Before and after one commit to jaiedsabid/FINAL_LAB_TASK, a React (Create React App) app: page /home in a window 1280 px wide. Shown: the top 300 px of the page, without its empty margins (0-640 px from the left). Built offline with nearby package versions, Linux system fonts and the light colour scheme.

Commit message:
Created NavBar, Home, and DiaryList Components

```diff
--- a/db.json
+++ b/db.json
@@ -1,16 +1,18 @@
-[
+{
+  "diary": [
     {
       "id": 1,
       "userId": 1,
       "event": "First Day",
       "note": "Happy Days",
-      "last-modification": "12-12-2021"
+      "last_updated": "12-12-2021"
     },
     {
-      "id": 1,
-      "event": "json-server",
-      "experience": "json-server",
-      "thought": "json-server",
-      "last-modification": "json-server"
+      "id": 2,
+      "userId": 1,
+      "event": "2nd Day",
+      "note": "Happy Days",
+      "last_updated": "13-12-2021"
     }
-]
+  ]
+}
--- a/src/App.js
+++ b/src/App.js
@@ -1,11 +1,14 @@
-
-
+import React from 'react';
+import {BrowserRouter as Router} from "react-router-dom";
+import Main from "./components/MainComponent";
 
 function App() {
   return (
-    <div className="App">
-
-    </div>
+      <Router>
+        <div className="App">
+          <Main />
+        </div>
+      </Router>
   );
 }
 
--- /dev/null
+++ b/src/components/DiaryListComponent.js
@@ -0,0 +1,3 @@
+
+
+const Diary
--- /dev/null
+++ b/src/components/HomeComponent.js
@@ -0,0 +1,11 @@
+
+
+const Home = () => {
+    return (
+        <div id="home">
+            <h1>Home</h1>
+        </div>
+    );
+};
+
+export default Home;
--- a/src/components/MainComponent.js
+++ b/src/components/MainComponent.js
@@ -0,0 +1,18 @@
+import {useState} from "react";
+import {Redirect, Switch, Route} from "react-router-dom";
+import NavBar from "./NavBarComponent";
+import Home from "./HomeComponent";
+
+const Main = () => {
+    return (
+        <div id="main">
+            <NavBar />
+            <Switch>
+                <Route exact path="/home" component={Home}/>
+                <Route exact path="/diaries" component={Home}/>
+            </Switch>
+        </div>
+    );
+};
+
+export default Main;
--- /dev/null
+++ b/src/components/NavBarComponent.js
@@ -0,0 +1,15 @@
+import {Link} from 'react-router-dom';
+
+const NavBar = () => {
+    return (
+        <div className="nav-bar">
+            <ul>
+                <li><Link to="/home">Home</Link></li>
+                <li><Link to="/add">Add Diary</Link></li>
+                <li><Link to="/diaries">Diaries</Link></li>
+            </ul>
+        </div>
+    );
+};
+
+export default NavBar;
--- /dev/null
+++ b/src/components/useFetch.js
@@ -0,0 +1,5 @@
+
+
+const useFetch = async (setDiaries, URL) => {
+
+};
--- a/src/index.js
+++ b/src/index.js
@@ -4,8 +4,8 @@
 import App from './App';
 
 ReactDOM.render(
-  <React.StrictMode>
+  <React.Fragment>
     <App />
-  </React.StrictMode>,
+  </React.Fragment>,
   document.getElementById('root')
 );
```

# WHAT YOU NEED TO DO
The answer must consist of every line from the entries that holds the string "StrictMode".

# RESPONSE AREA
-  <React.StrictMode>
-  </React.StrictMode>,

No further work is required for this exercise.